--- START ---

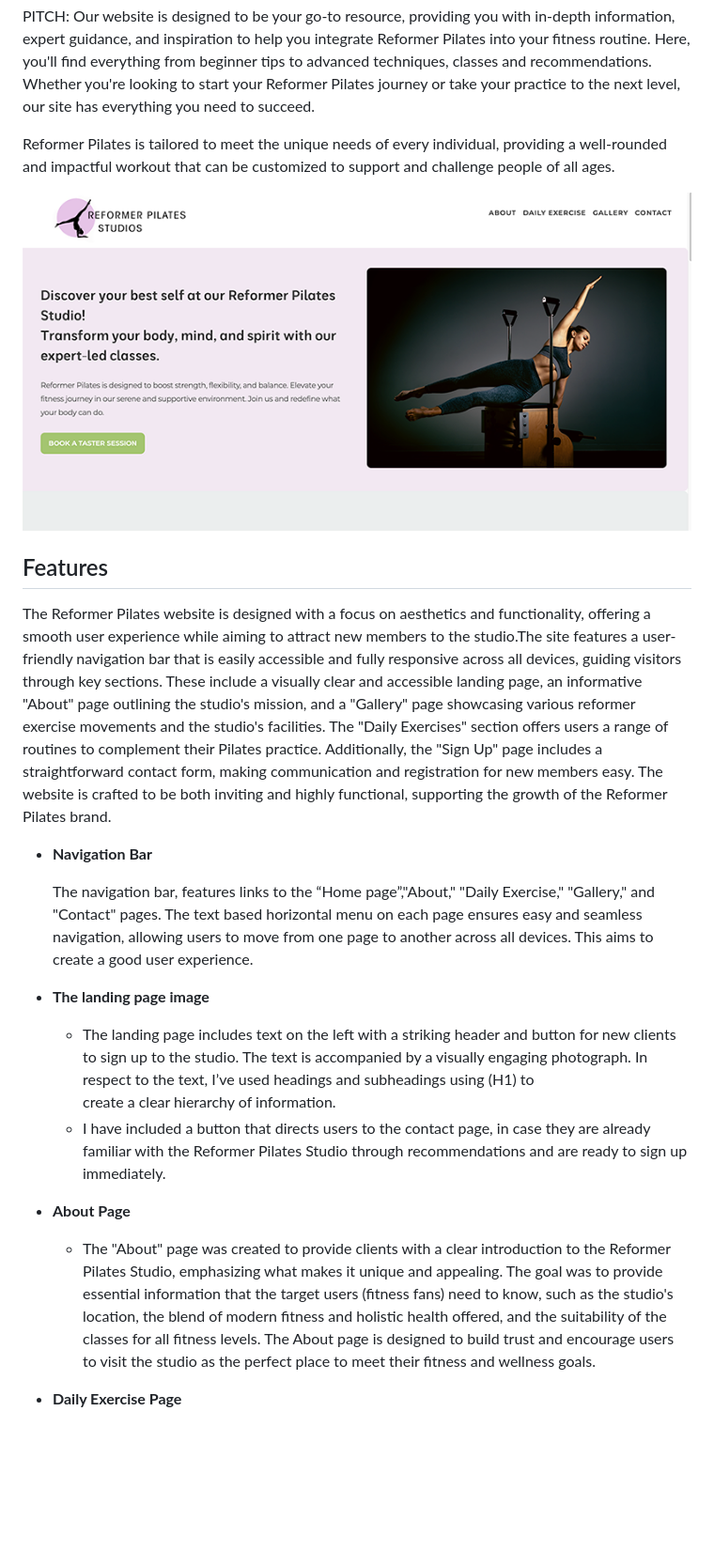
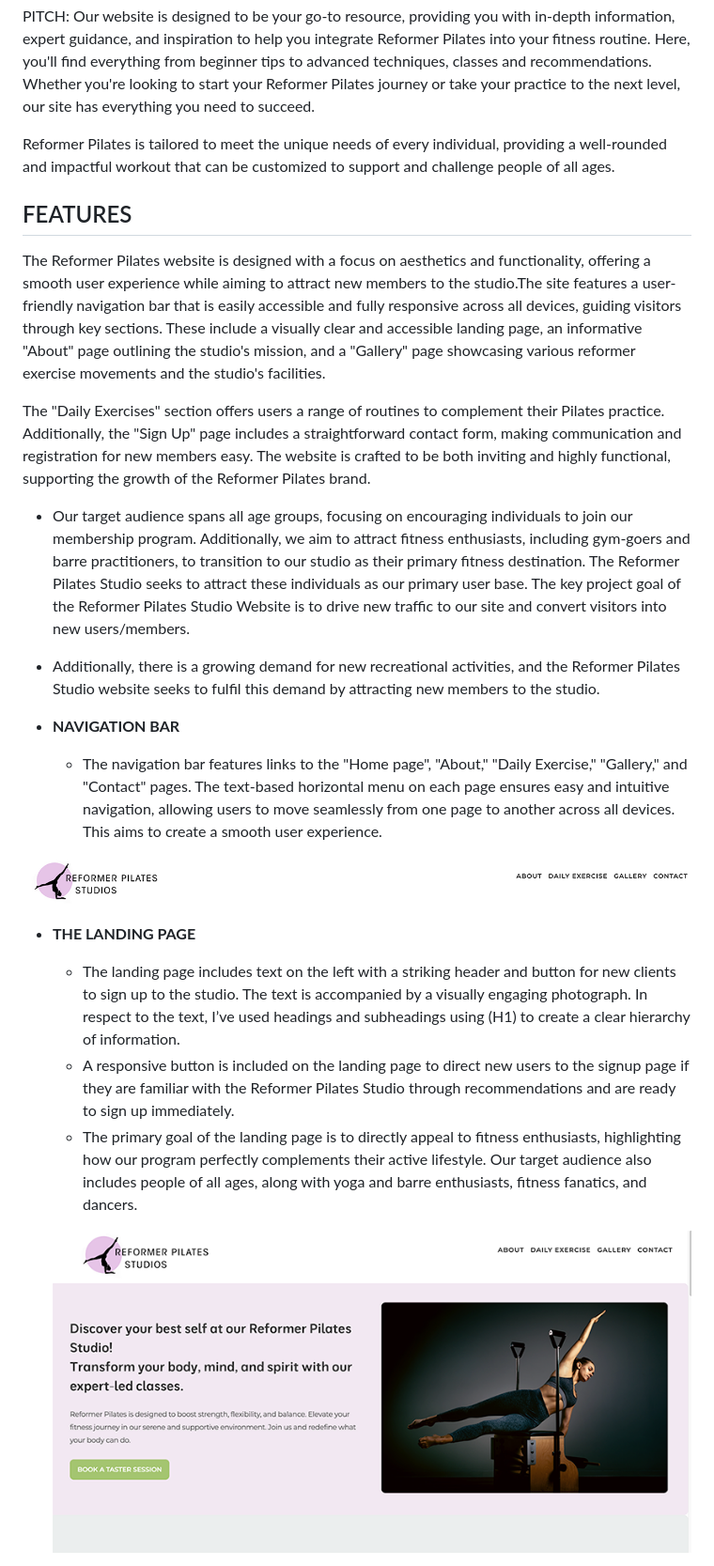
Before and after one commit to IsaHu-dev/ReformerPilatesStudio, a Markdown page: README.md, the part around one of its changes. Shown at 94% size. GitHub-like rendering; pictures changed too: media/navbar.png (added); blank space fills up the shorter version.

```diff
--- a/README.md
+++ b/README.md
@@ -6,31 +6,28 @@ Our website is designed to be your go-to resource, providing you with in-depth i
 Reformer Pilates is tailored to meet the unique needs of every individual, providing a well-rounded and impactful workout that can be customized to support and challenge people of all ages.
 
 
-![ INDEX PAGE IMAGE](https://github.com/IsaHu-dev/ReformerPilatesStudio/blob/main/media/indexpage.png)
+## FEATURES
+
+The Reformer Pilates website is designed with a focus on aesthetics and functionality, offering a smooth user experience while aiming to attract new members to the studio.The site features a user-friendly navigation bar that is easily accessible and fully responsive across all devices, guiding visitors through key sections. These include a visually clear and accessible landing page, an informative "About" page outlining the studio's mission, and a "Gallery" page showcasing various reformer exercise movements and the studio's facilities.
+
+The "Daily Exercises" section offers users a range of routines to complement their Pilates practice. Additionally, the "Sign Up" page includes a straightforward contact form, making communication and registration for new members easy. The website is crafted to be both inviting and highly functional, supporting the growth of the Reformer Pilates brand.
+
+- Our target audience spans all age groups, focusing on encouraging individuals to join our membership program. Additionally, we aim to attract fitness enthusiasts, including gym-goers and barre practitioners, to transition to our studio as their primary fitness destination. The Reformer Pilates Studio seeks to attract these individuals as our primary user base. The key project goal of the Reformer Pilates Studio Website is to drive new traffic to our site and convert visitors into new users/members.
+- Additionally, there is a growing demand for new recreational activities, and the Reformer Pilates Studio website seeks to fulfil this demand by attracting new members to the studio.
+
+- __NAVIGATION BAR__
+
+  - The navigation bar features links to the "Home page", "About," "Daily Exercise," "Gallery," and "Contact" pages. The text-based horizontal menu on each page ensures easy and intuitive navigation, allowing users to move seamlessly from one page to another across all devices. This aims to create a smooth user experience.
 
 
-
-## Features
-
-The Reformer Pilates website is designed with a focus on aesthetics and functionality, offering a smooth user experience while aiming to attract new members to the studio.The site features a user-friendly navigation bar that is easily accessible and fully responsive across all devices, guiding visitors through key sections. These include a visually clear and accessible landing page, an informative "About" page outlining the studio's mission, and a "Gallery" page showcasing various reformer exercise movements and the studio's facilities. The "Daily Exercises" section offers users a range of routines to complement their Pilates practice. Additionally, the "Sign Up" page includes a straightforward contact form, making communication and registration for new members easy. The website is crafted to be both inviting and highly functional, supporting the growth of the Reformer Pilates brand.
-
-- __Navigation Bar__
-
-  The navigation bar, features links to the “Home page”,"About," "Daily Exercise," "Gallery," and "Contact" pages. The text based horizontal menu on each page ensures easy and seamless navigation, allowing users to move from one page to another across all
-  devices. This aims to create a good user experience.
-
-- __The landing page image__
-
-   - The landing page includes text on the left with a striking header and button for new clients to sign up to the studio. The text is accompanied by a visually engaging photograph. In respect to the text, I’ve used headings and subheadings using (H1) to
-     create a clear hierarchy of information.
-   - I have included a button that directs users to the contact page, in case they are already familiar with the Reformer Pilates Studio through recommendations and are ready to sign up immediately.
+ ![NAVIGATION](https://github.com/IsaHu-dev/ReformerPilatesStudio/blob/main/media/navbar.png)
 
 
-- __About Page__
+- __THE LANDING PAGE__
 
-   - The "About" page was created to provide clients with a clear introduction to the Reformer Pilates Studio, emphasizing what makes it unique and appealing. The goal was to provide essential information that the target users (fitness fans) need to know, such
-     as the studio's location, the blend of modern fitness and holistic health offered, and the suitability of the classes for all fitness levels. The About page is designed to build trust and encourage users to visit the studio as the perfect place to meet
-     their fitness and wellness goals.
+   - The landing page includes text on the left with a striking header and button for new clients to sign up to the studio. The text is accompanied by a visually engaging photograph. In respect to the text, I’ve used headings and subheadings using (H1) to create a clear hierarchy of information.
+   - A responsive button is included on the landing page to direct new users to the signup page if they are familiar with the Reformer Pilates Studio through recommendations and are ready to sign up immediately.
+   - The primary goal of the landing page is to directly appeal to fitness enthusiasts, highlighting how our program perfectly complements their active lifestyle. Our target audience also includes people of all ages, along with yoga and barre enthusiasts, fitness fanatics, and dancers.
 
-- __Daily Exercise Page__
+   ![LANDING PAGE](https://github.com/IsaHu-dev/ReformerPilatesStudio/blob/main/media/indexpage.png)
 
```
Also changed, not shown: other parts of README.md (+47 -27 lines), media/aboutpage.png (added), media/dailyexercise.png (added), media/gallery.png (added), media/lighthouse_img.png (added), 1 other file.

--- END ---

- [Work instructions] The result should be a verbatim copy of the data, free of pictures.

- [Reply]
Before and after one commit to IsaHu-dev/ReformerPilatesStudio, a Markdown page: README.md, the part around one of its changes. Shown at 94% size. GitHub-like rendering; pictures changed too: media/navbar.png (added); blank space fills up the shorter version.

```diff
--- a/README.md
+++ b/README.md
@@ -6,31 +6,28 @@ Our website is designed to be your go-to resource, providing you with in-depth i
 Reformer Pilates is tailored to meet the unique needs of every individual, providing a well-rounded and impactful workout that can be customized to support and challenge people of all ages.
 
 
-![ INDEX PAGE IMAGE](https://github.com/IsaHu-dev/ReformerPilatesStudio/blob/main/media/indexpage.png)
+## FEATURES
+
+The Reformer Pilates website is designed with a focus on aesthetics and functionality, offering a smooth user experience while aiming to attract new members to the studio.The site features a user-friendly navigation bar that is easily accessible and fully responsive across all devices, guiding visitors through key sections. These include a visually clear and accessible landing page, an informative "About" page outlining the studio's mission, and a "Gallery" page showcasing various reformer exercise movements and the studio's facilities.
+
+The "Daily Exercises" section offers users a range of routines to complement their Pilates practice. Additionally, the "Sign Up" page includes a straightforward contact form, making communication and registration for new members easy. The website is crafted to be both inviting and highly functional, supporting the growth of the Reformer Pilates brand.
+
+- Our target audience spans all age groups, focusing on encouraging individuals to join our membership program. Additionally, we aim to attract fitness enthusiasts, including gym-goers and barre practitioners, to transition to our studio as their primary fitness destination. The Reformer Pilates Studio seeks to attract these individuals as our primary user base. The key project goal of the Reformer Pilates Studio Website is to drive new traffic to our site and convert visitors into new users/members.
+- Additionally, there is a growing demand for new recreational activities, and the Reformer Pilates Studio website seeks to fulfil this demand by attracting new members to the studio.
+
+- __NAVIGATION BAR__
+
+  - The navigation bar features links to the "Home page", "About," "Daily Exercise," "Gallery," and "Contact" pages. The text-based horizontal menu on each page ensures easy and intuitive navigation, allowing users to move seamlessly from one page to another across all devices. This aims to create a smooth user experience.
 
 
-
-## Features
-
-The Reformer Pilates website is designed with a focus on aesthetics and functionality, offering a smooth user experience while aiming to attract new members to the studio.The site features a user-friendly navigation bar that is easily accessible and fully responsive across all devices, guiding visitors through key sections. These include a visually clear and accessible landing page, an informative "About" page outlining the studio's mission, and a "Gallery" page showcasing various reformer exercise movements and the studio's facilities. The "Daily Exercises" section offers users a range of routines to complement their Pilates practice. Additionally, the "Sign Up" page includes a straightforward contact form, making communication and registration for new members easy. The website is crafted to be both inviting and highly functional, supporting the growth of the Reformer Pilates brand.
-
-- __Navigation Bar__
-
-  The navigation bar, features links to the “Home page”,"About," "Daily Exercise," "Gallery," and "Contact" pages. The text based horizontal menu on each page ensures easy and seamless navigation, allowing users to move from one page to another across all
-  devices. This aims to create a good user experience.
-
-- __The landing page image__
-
-   - The landing page includes text on the left with a striking header and button for new clients to sign up to the studio. The text is accompanied by a visually engaging photograph. In respect to the text, I’ve used headings and subheadings using (H1) to
-     create a clear hierarchy of information.
-   - I have included a button that directs users to the contact page, in case they are already familiar with the Reformer Pilates Studio through recommendations and are ready to sign up immediately.
+ ![NAVIGATION](https://github.com/IsaHu-dev/ReformerPilatesStudio/blob/main/media/navbar.png)
 
 
-- __About Page__
+- __THE LANDING PAGE__
 
-   - The "About" page was created to provide clients with a clear introduction to the Reformer Pilates Studio, emphasizing what makes it unique and appealing. The goal was to provide essential information that the target users (fitness fans) need to know, such
-     as the studio's location, the blend of modern fitness and holistic health offered, and the suitability of the classes for all fitness levels. The About page is designed to build trust and encourage users to visit the studio as the perfect place to meet
-     their fitness and wellness goals.
+   - The landing page includes text on the left with a striking header and button for new clients to sign up to the studio. The text is accompanied by a visually engaging photograph. In respect to the text, I’ve used headings and subheadings using (H1) to create a clear hierarchy of information.
+   - A responsive button is included on the landing page to direct new users to the signup page if they are familiar with the Reformer Pilates Studio through recommendations and are ready to sign up immediately.
+   - The primary goal of the landing page is to directly appeal to fitness enthusiasts, highlighting how our program perfectly complements their active lifestyle. Our target audience also includes people of all ages, along with yoga and barre enthusiasts, fitness fanatics, and dancers.
 
-- __Daily Exercise Page__
+   ![LANDING PAGE](https://github.com/IsaHu-dev/ReformerPilatesStudio/blob/main/media/indexpage.png)
 
```
Also changed, not shown: other parts of README.md (+47 -27 lines), media/aboutpage.png (added), media/dailyexercise.png (added), media/gallery.png (added), media/lighthouse_img.png (added), 1 other file.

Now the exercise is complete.